Following the prohibition of missionary activity after 1724, China's Christians were effectively cut off from all foreign theological guidance. The ensuing isolation forced China's Christian communities to become self-reliant in perpetuating the basic principles of their faith. Left to their own devices, the missionary seed developed into a panoply of indigenous traditions, with Christian ancestry as the common denominator. Christianity thus underwent the same process of inculturation as previous religious traditions in China, such as Buddhism and Judaism. As the guardian of orthodox morality, the prosecuting state sought to exercise all-pervading control over popular thoughts and social functions.
Filling the gap within the discourse of Christianity in China and also as part of the wider analysis of religion in late Imperial China, this study presents the campaigns against Christians during this period as part and parcel of the campaign against 'heresy' and 'heretical' movements in general.
Table of Contents
Part 1: Introduction 1. Defining the Research Parameters 2. 'Inculturation'- Defining a Concept 3. The Evolution of Chinese Christianity Part 2: Late Imperial Christianity: Popular Cult or Alien Creed? 4. Filial Sons and a World of Demons 5. Peasant Millenarianism and Christian Theology Part 3: A Protective Father: Official Perceptions of Christianity and Government Action against Sectarian Movements 6. The Philosophical Basis for Anti-Heresy Campaigns 7. Christianity as the Target: A Chronology of State Action 8. The Perplexed Official: Christianity as Heredox Mystery 9. Christianity as Internal Menace 10. Christianity as Alien Intrusion Part 4: Conclusion: Christianity as Popular Chinese Religion 11. Who is the 'Chinese Christian'? 12. Epilogue: Chinese Christianity into the Third Millenium
Lars Peter Laamann teaches Chinese History at the School of Oriental and African Studies, University of London. His research interests are focused on Christianity in China, as well as on other aspects of early modern Chinese social history.
'[T]he book offers many detailed and hitherto unknown insights into the history of Christianity in the capital, in established Christian centers as well as in remote villages during that time period... a truly original contribution to an expanding field of research. It adds many new elements to our understanding of Christianity in China between the Yongzheng period and the Daoguang years.' - Dominic Sachsenmaier, Sino-Western Cultural Relations Journal, XXIX, 2007
"Christian Heretics in Late Imperial China is a comprehensive, insightful and penetrating study of the growth of Chinese Christianity, its expansion into local society, its dialogue with other religious movements, and its encounter with the imperial state during the eighteenth and early nineteenth centuries. It should be pertinent to anyone interested in the history of Sino-Western interactions." -- Joseph Tse-Hei, Itinerario, 2007

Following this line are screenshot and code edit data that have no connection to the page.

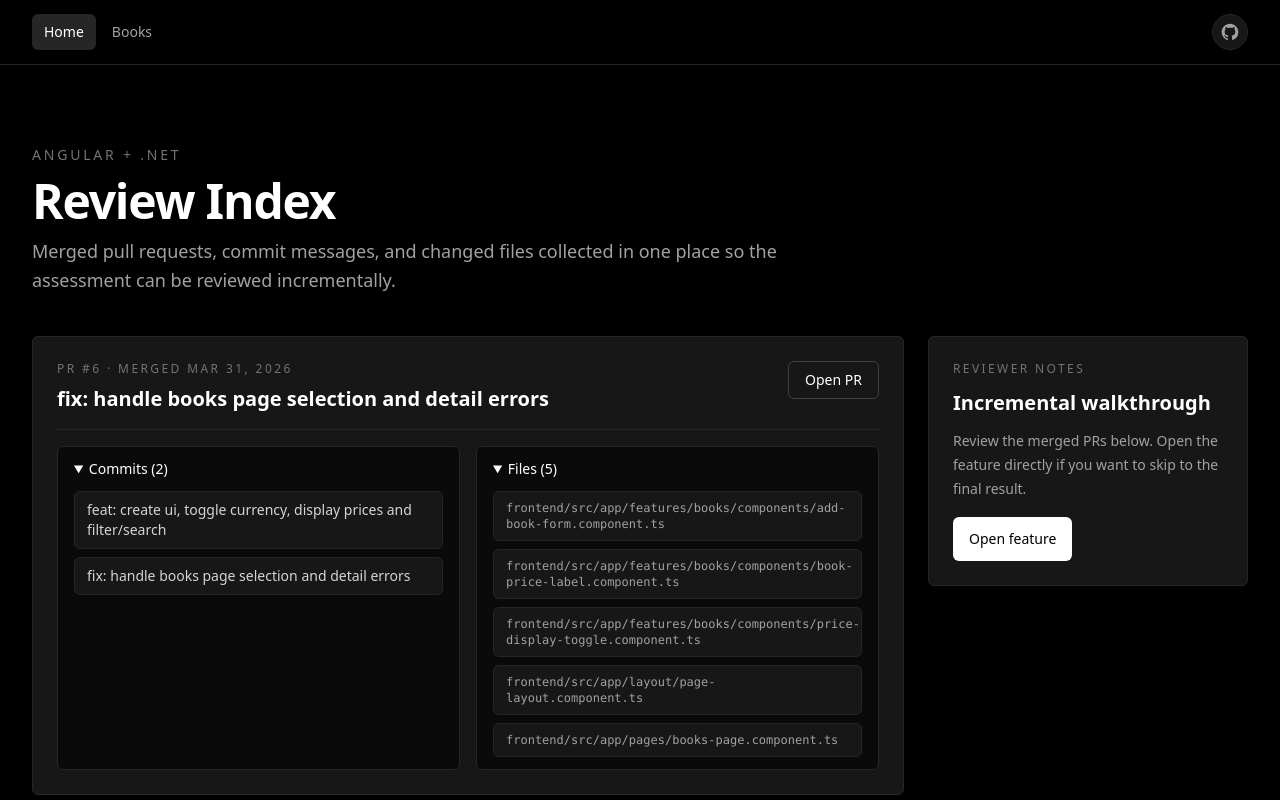
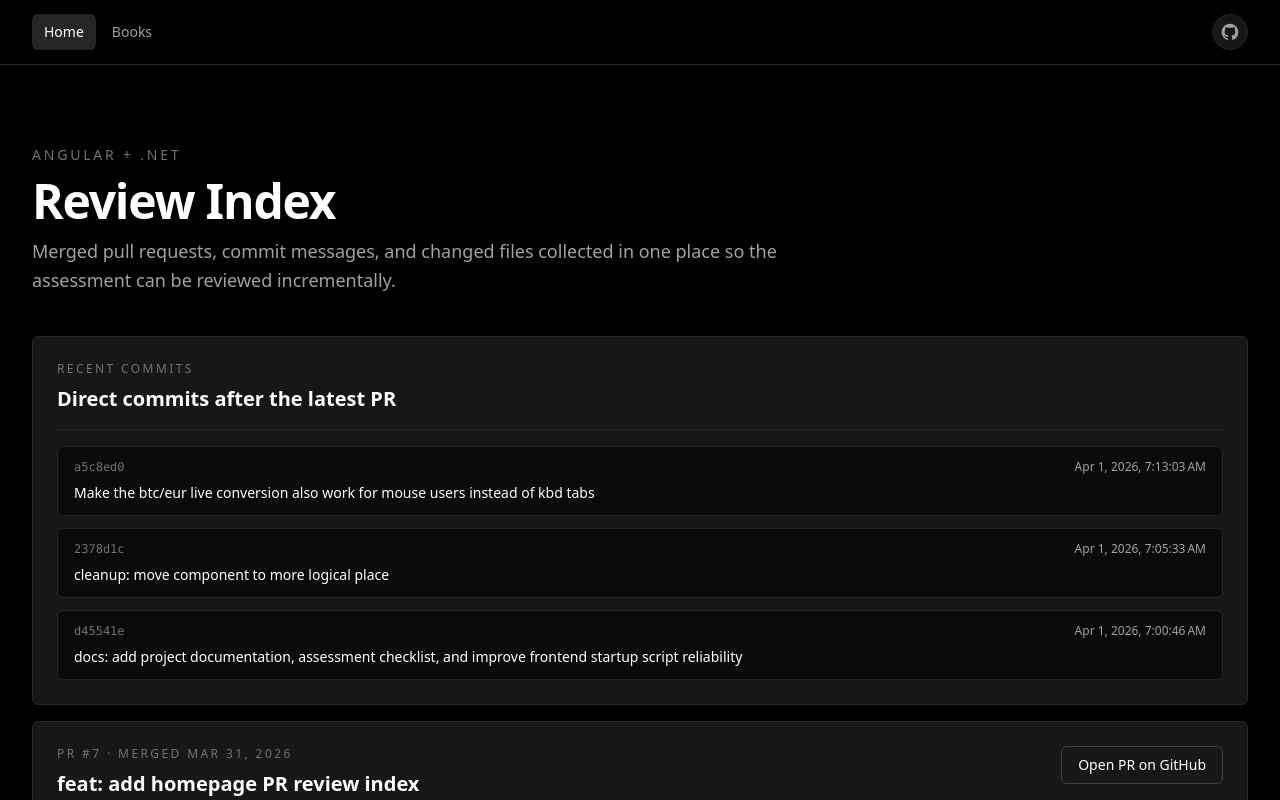
Before and after one commit to remcostoeten/angular-dotnet-api, an Angular app in the folder frontend/: page / in a window 1280 px wide. Shown: the top 800 px of the page. Built offline with nearby package versions, Linux system fonts and the light colour scheme.

Commit message:
chore: update git index

```diff
--- a/frontend/src/app/pages/home-page.component.ts
+++ b/frontend/src/app/pages/home-page.component.ts
@@ -13,7 +13,25 @@ interface IReviewPullRequest {
   readonly files: readonly string[];
 }
 
+interface IRecentCommit {
+  readonly shortSha: string;
+  readonly title: string;
+  readonly committedAt: string;
+}
+
 const REVIEW_PULL_REQUESTS: readonly IReviewPullRequest[] = [
+  {
+    number: 7,
+    title: 'feat: add homepage PR review index',
+    url: 'https://github.com/remcostoeten/angular-dotnet-api/pull/7',
+    mergedAt: '2026-03-31T23:40:55Z',
+    commitTitles: [
+      'feat: add homepage PR review index'
+    ],
+    files: [
+      'frontend/src/app/pages/home-page.component.ts'
+    ]
+  },
   {
     number: 6,
     title: 'fix: handle books page selection and detail errors',
@@ -143,6 +161,24 @@ const REVIEW_PULL_REQUESTS: readonly IReviewPullRequest[] = [
   }
 ];
 
+const RECENT_COMMITS: readonly IRecentCommit[] = [
+  {
+    shortSha: 'a5c8ed0',
+    title: 'Make the btc/eur live conversion also work for mouse users instead of kbd tabs',
+    committedAt: '2026-04-01T09:13:03+02:00'
+  },
+  {
+    shortSha: '2378d1c',
+    title: 'cleanup: move component to more logical place',
+    committedAt: '2026-04-01T09:05:33+02:00'
+  },
+  {
+    shortSha: 'd45541e',
+    title: 'docs: add project documentation, assessment checklist, and improve frontend startup script reliability',
+    committedAt: '2026-04-01T09:00:46+02:00'
+  }
+];
+
 @Component({
   selector: 'app-home',
   changeDetection: ChangeDetectionStrategy.OnPush,
@@ -153,8 +189,29 @@ const REVIEW_PULL_REQUESTS: readonly IReviewPullRequest[] = [
       subheading="Angular + .NET"
       description="Merged pull requests, commit messages, and changed files collected in one place so the assessment can be reviewed incrementally."
     >
-      <div class="grid gap-6 xl:grid-cols-[minmax(0,1fr)_20rem]">
+
         <section class="space-y-4">
+          <article class="rounded-md border border-neutral-800 bg-neutral-900 p-6">
+            <div class="border-b border-neutral-800 pb-4">
+              <p class="text-xs font-medium uppercase tracking-[0.2em] text-neutral-500">Recent commits</p>
+              <h2 class="mt-2 text-xl font-semibold text-white">Direct commits after the latest PR</h2>
+            </div>
+
+            <ul class="mt-4 space-y-3">
+              @for (commit of recentCommits; track commit.shortSha) {
+                <li class="rounded-md border border-neutral-800 bg-neutral-950 px-4 py-3">
+                  <div class="flex flex-col gap-2 sm:flex-row sm:items-start sm:justify-between">
+                    <div class="min-w-0">
+                      <p class="font-mono text-xs text-neutral-500">{{ commit.shortSha }}</p>
+                      <p class="mt-2 text-sm font-medium text-white">{{ commit.title }}</p>
+                    </div>
+                    <p class="shrink-0 text-xs text-neutral-400">{{ commit.committedAt | date: 'medium' }}</p>
+                  </div>
+                </li>
+              }
+            </ul>
+          </article>
+
           @for (pullRequest of pullRequests; track pullRequest.number) {
             <article class="rounded-md border border-neutral-800 bg-neutral-900 p-6">
               <div class="flex flex-col gap-4 border-b border-neutral-800 pb-4 md:flex-row md:items-start md:justify-between">
@@ -171,7 +228,7 @@ const REVIEW_PULL_REQUESTS: readonly IReviewPullRequest[] = [
                   rel="noopener noreferrer"
                   class="inline-flex items-center justify-center rounded-md border border-neutral-700 px-4 py-2 text-sm font-medium text-white transition-colors hover:border-neutral-500 hover:bg-neutral-800"
                 >
-                  Open PR
+                  Open PR on GitHub
                 </a>
               </div>
 
@@ -206,27 +263,14 @@ const REVIEW_PULL_REQUESTS: readonly IReviewPullRequest[] = [
               </div>
             </article>
           }
+
         </section>
 
-        <aside class="space-y-4 xl:sticky xl:top-28">
-          <div class="rounded-md border border-neutral-800 bg-neutral-900 p-6">
-            <p class="text-xs font-medium uppercase tracking-[0.2em] text-neutral-500">Reviewer notes</p>
-            <h2 class="mt-3 text-xl font-semibold text-white">Incremental walkthrough</h2>
-            <p class="mt-3 text-sm leading-6 text-neutral-400">
-              Review the merged PRs below. Open the feature directly if you want to skip to the final result.
-            </p>
-            <a
-              routerLink="/books"
-              class="mt-4 inline-flex items-center justify-center rounded-md bg-white px-4 py-3 text-sm font-medium text-black transition-colors hover:bg-neutral-200"
-            >
-              Open feature
-            </a>
-          </div>
-        </aside>
-      </div>
+
     </app-page-layout>
   `
 })
 export class HomeComponent {
   protected readonly pullRequests = REVIEW_PULL_REQUESTS;
+  protected readonly recentCommits = RECENT_COMMITS;
 }
```
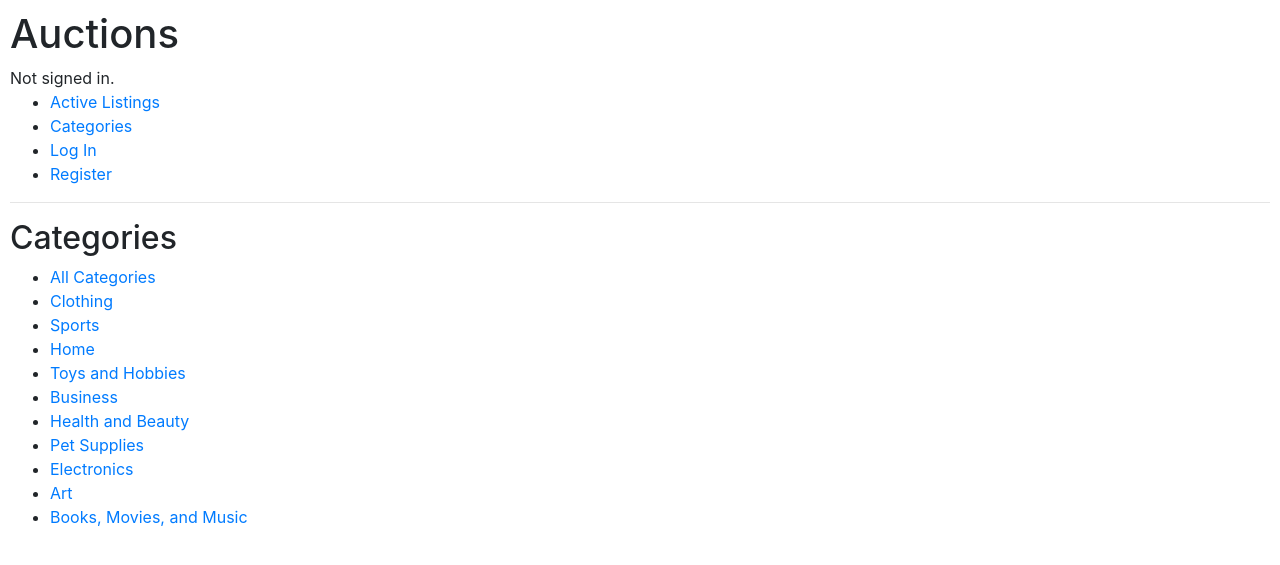
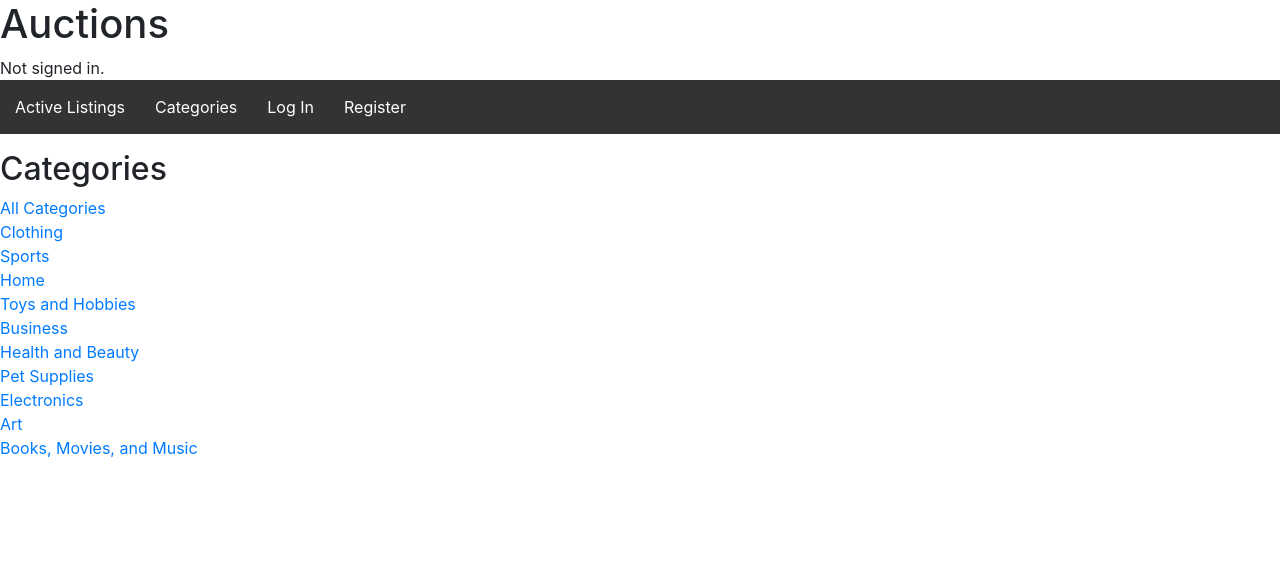
Before and after one commit to loki-pepe/commerce, a Django app: page /categories in a window 1280 px wide. Shown: the top 565 px of the page. Run offline with Django 3.2, Linux system fonts and the light colour scheme; some libraries are stand-ins or nearby versions.

Commit message:
Incorporate navbar to layout

```diff
--- a/auctions/static/auctions/styles.css
+++ b/auctions/static/auctions/styles.css
@@ -1,7 +1,39 @@
-body {
-    padding: 10px;
+#header {
+    position: fixed;
+    top: 0;
+    width: 100%;
 }
 
 img {
-    max-width: 200px;
+    max-width: 200px; /* Privremeno */
 }
+
+#main {
+    margin-top: 150px;
+}
+
+#navbar ul {
+    overflow: hidden;
+    background-color: #333;
+    width: 100%;
+}
+
+#navbar li {
+    float: left;
+}
+
+#navbar li a {
+    display: block;
+    color: #fff;
+    padding: 15px;
+}
+
+#top {
+    background-color: #fff;
+}
+
+ul {
+    list-style-type: none;
+    margin: 0;
+    padding: 0;
+}
--- a/auctions/templates/auctions/layout.html
+++ b/auctions/templates/auctions/layout.html
@@ -8,14 +8,20 @@
         <link href="{% static 'auctions/styles.css' %}" rel="stylesheet">
     </head>
     <body>
+        <div id="header">
+            <div id="top">
+                <div id="title">
                     <h1>Auctions</h1>
-        <div>
+                </div>
+                <div id="userinfo">
                     {% if user.is_authenticated %}
                         Signed in as <strong>{{ user.username }}</strong>.
                     {% else %}
                         Not signed in.
                     {% endif %}
                 </div>
+            </div>
+            <div id="navbar">
                 <ul>
                     <li>
                         <a href="{% url 'index' %}">Active Listings</a>
@@ -48,7 +54,9 @@
                         </li>
                     {% endif %}
                 </ul>
-        <hr>
+            </div>
+        </div>
+        <div id="main">
             {% if messages %}
                 {% for message in messages %}
                     <div>
@@ -58,5 +66,6 @@
             {% endif %}
             {% block body %}
             {% endblock %}
+        </div>
     </body>
 </html>
```
Lines whose indentation alone changed are shown as unchanged.
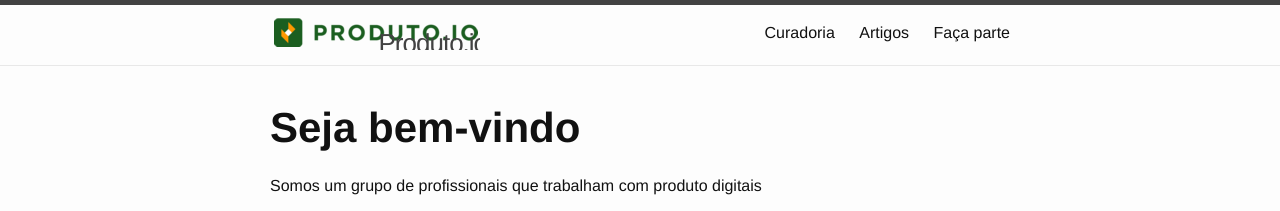
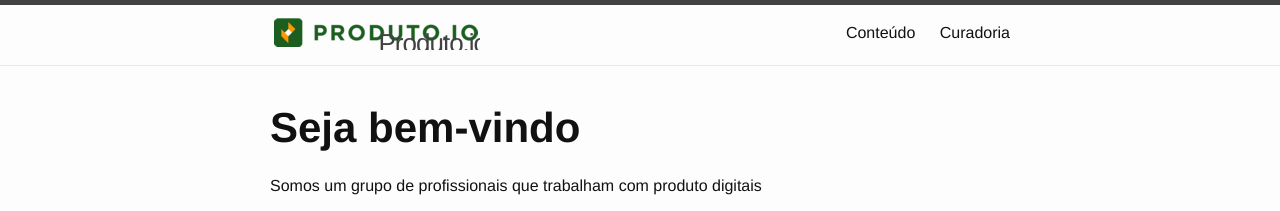
Before and after one commit to thiagodiniz/produto, a Jekyll site: the page built from index.html, in a window 1280 px wide. Shown: the top 211 px of the page. Built offline with Jekyll 4.4.1, drawn with Linux system fonts in a browser that asks for light colours.

Commit message:
deixa só o Curadoria e o Conteúdo

```diff
--- a/_includes/header.html
+++ b/_includes/header.html
@@ -16,14 +16,14 @@
       </a>
 
       <div class="trigger">
+        <a class="page-link" href="http://produto.tips">Conteúdo</a>
         <a class="page-link" href="http://produto.tips">Curadoria</a>
-
-        {% assign pages = site.pages | sort:"weight"%}
+<!--         {% assign pages = site.pages | sort:"weight"%}
         {% for page in pages %}
           {% if page.title %}
           <a class="page-link" href="{{ page.url | prepend: site.baseurl }}">{{ page.title }}</a>
           {% endif %}
-        {% endfor %}
+        {% endfor %} -->
 
 
       </div>
```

'Christian Heretics in Late Imerial China could be one of the most important works on the history of Christian mission in China. It is a valuable contribution to the knowledge of the events of the period discussed, to the unlocking of the complex tensions in relation of Christianity and the state; and to the understanding of the developments up until present day' - Wilhelm K. Mueller, SVD